The Texans are a run-first team like few others in the NFL these days. They run a zone blocking scheme up front, relying on mobile linemen moving the line of scrimmage laterally, utilizing cut blocks to open up holes for their running backs to cut back into and generate yardage.
Their success in the run game is what allows them to pass using play action and striking teams deep or on crossing patterns that would ordinarily take too long to develop. If the Texans can establish the run they are very tough to stop, but if they get down early they are very uncomfortable chasing a game from the shotgun the way most teams actually prefer to operate.
On defense, they run an aggressive one-gap 3-4 scheme, but are very quick to go to their sub-packages, leaping straight to dime rather than playing much nickel like most teams.

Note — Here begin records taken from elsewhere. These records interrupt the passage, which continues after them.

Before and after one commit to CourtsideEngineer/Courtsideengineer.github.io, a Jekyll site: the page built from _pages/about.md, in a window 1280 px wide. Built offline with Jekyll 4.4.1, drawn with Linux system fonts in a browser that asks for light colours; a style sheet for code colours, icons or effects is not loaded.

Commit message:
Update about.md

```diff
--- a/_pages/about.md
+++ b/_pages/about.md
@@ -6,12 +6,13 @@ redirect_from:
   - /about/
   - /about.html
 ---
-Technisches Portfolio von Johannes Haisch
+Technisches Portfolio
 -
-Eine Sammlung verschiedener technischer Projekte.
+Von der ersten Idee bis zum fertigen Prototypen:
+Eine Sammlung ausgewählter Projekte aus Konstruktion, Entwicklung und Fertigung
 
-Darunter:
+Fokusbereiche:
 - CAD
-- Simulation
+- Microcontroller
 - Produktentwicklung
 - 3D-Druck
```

Also, unusually, they generate the majority of their pressure not from the edge but right up the middle, though this is less a schematic quirk than a reliance on one dominant player and an underachieving set of edge rushers. They like to play a lot of man coverage and their dime look features three safeties, usually with one playing over the top of the other two.
There isn't a better defensive player in the NFL right now than J.J. Watt, who is redefining his position and may be doing things that we have never seen before.

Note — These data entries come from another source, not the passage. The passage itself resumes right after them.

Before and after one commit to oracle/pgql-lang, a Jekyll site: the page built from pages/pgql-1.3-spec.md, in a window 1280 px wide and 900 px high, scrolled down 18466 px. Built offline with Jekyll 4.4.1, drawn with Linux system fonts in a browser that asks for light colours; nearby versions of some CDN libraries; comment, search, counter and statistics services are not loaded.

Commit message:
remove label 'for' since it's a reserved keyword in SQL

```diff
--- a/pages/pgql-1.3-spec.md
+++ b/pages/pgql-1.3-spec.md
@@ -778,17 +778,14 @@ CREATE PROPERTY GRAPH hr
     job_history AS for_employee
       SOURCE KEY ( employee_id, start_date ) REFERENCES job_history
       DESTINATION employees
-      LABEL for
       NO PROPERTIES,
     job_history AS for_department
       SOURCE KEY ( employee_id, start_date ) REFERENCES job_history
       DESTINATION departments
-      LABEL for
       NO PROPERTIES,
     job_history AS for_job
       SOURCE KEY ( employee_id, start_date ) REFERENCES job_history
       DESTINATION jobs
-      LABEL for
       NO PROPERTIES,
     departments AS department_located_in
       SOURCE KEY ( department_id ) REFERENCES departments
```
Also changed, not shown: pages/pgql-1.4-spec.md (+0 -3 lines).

Unfortunately for the Vikings he also lines up the majority of the time opposite the weakest link in the Vikings' offensive line, the right guard. Brandon Fusco and Geoff Schwartz both see time at that position for the Vikings.

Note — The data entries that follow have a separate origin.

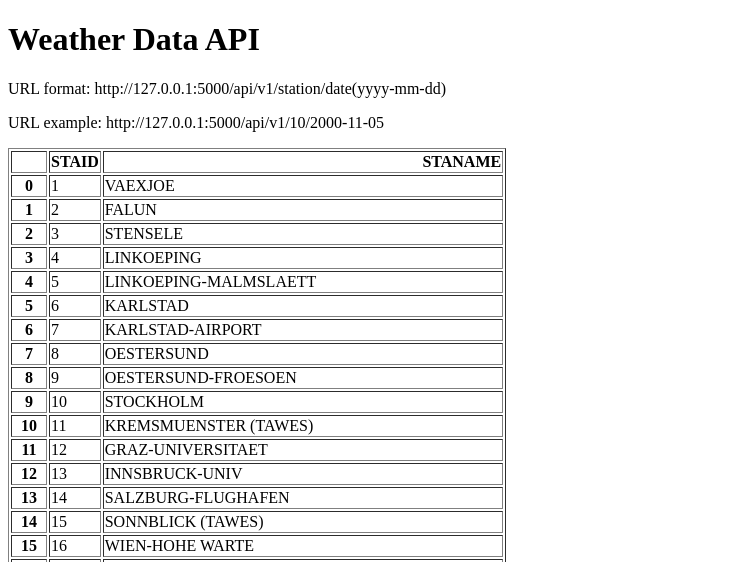
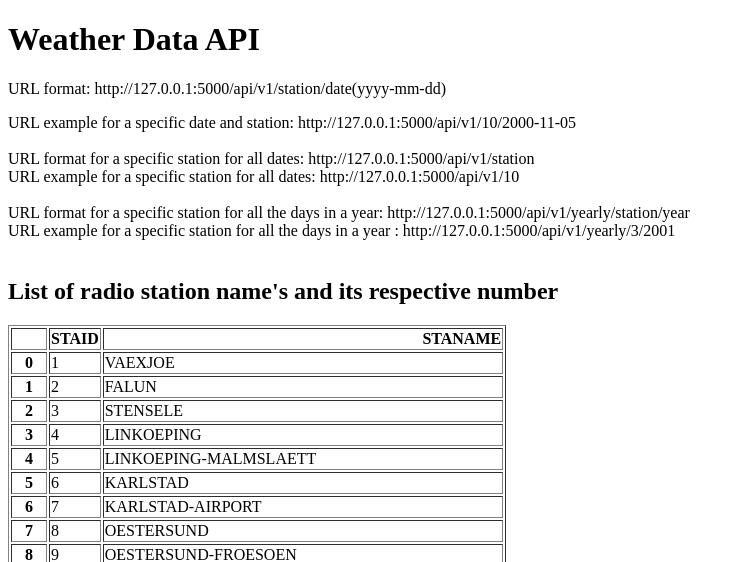
Before and after one commit to JoeyStark007/weather-API-app6, a Flask app: page / in a window 1280 px wide. Shown: the top 562 px of the page, without its empty margins (0-745 px from the left). Run offline with Flask 2, Linux system fonts and the light colour scheme.

Commit message:
Add Url endpoint for yearly and all station's data

```diff
--- a/main.py
+++ b/main.py
@@ -24,5 +24,22 @@ def about(station, date):
             "temperature": temperature}
 
 
+@app.route("/api/v1/<station>")
+def all_data(station):
+    filename = "data/TG_STAID" + str(station).zfill(6) + ".txt"
+    df = pd.read_csv(filename, skiprows=20, parse_dates=['    DATE'])
+    result = df.to_dict(orient="records")
+    return result
+
+
+@app.route("/api/v1/yearly/<station>/<year>")
+def yearly(station, year):
+    filename = "data/TG_STAID" + str(station).zfill(6) + ".txt"
+    df = pd.read_csv(filename, skiprows=20)
+    df['    DATE'] = df['    DATE'].astype(str)
+    result = df[df['    DATE'].str.startswith(str(year))].to_dict(orient="records")
+    return result
+
+
 if __name__ == "__main__":
     app.run(debug=True)
--- a/templates/home.html
+++ b/templates/home.html
@@ -7,7 +7,22 @@
 <body>
     <h1>Weather Data API </h1>
     <p>URL format: http://127.0.0.1:5000/api/v1/station/date(yyyy-mm-dd) </p>
-    <p1>URL example: http://127.0.0.1:5000/api/v1/10/2000-11-05 </p1>
+    <p1>URL example for a specific date and station: http://127.0.0.1:5000/api/v1/10/2000-11-05 </p1>
+    <br>
+    <br>
+
+    <p2>URL format for a specific station for all dates: http://127.0.0.1:5000/api/v1/station</p2>
+    <br>
+    <p3>URL example for a specific station for all dates: http://127.0.0.1:5000/api/v1/10</p3>
+    <br>
+    <br>
+    <p4>URL format for a specific station for all the days in a year: http://127.0.0.1:5000/api/v1/yearly/station/year</p4>
+    <br>
+    <p5>URL example for a specific station for all the days in a year : http://127.0.0.1:5000/api/v1/yearly/3/2001</p5>
+    <br>
+    <br>
+    <h2>List of radio station name's and its respective number</h2>
+
     <p>{{data|safe}}</p>
 </body>
 </html>
```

As an interior pass-rusher, Watt is sitting at 19.5 sacks and threatening the all-time single-season sacks record.
As if that wasn't enough, he has also batted down 14 passes and has generated more total pressures than all but a few other players. He has the strength and quickness to destroy plays, whether they are run or pass plays, and simply cannot be blocked effectively or consistently one on one.
The only times Watt has been limited this season are when teams have dedicated unusual resources to stopping him, and even then he has been a factor. If they do nothing else in this game, the Vikings need to come up with a solution to slow Watt.
After struggling early in his career, left tackle Duane Brown has improved each season he has been in the league and right now might be the best at his position in the NFL. He has given up only three sacks, and 20 total pressures over 14 games, and only been flagged three times in the process. He also has the kind of strength and technique to be a major force in the run game.
However, the game that he struggled the most was his most recent and the player that caused him problems was Ron Ninkovich, an otherwise unremarkable linebacker for the Patriots. Maybe Brown just had a bad day at the office. The Texans will be hoping that's the case.
Houston's best coverage defender is Johnathan Joseph, who is also notoriously injury prone. Last week he returned to the lineup after dealing with hamstring problems that have impacted him this season. Joseph remains well short of his best at this point.
This season he has given up 611 receiving yards from 49 catches on the 84 times he has been targeted. That isn't a disastrous performance, but is a noticeable shift from his best when he was locking down receivers.
Joseph has been allowing receptions, but is still making sure he is over the top to limit big plays, and he has given up one touchdown all season. The Vikings ply their trade underneath, so should find some room to operate in against him.
• As a 3-4 defensive end J.J. Watt has 67 total pressures, a figure only three players can better this year.
• Houston averages 3.9 yards per run this season running to the left, and a far healthier 4.7 when running right.
• Matt Schaub's passer rating using play action is 113.1, up from only 87.7 when he doesn't use play action.
• Schaub goes deep on only 9.9 percent of his passes, 30th in the NFL, with only Robert Griffin III and Christian Ponder attacking deep less often.
• Outside linebackers Brooks Reed, Connor Barwin and Whitney Mercilus have totaled just 80 pressures this season, only 13 more than Watt on his own.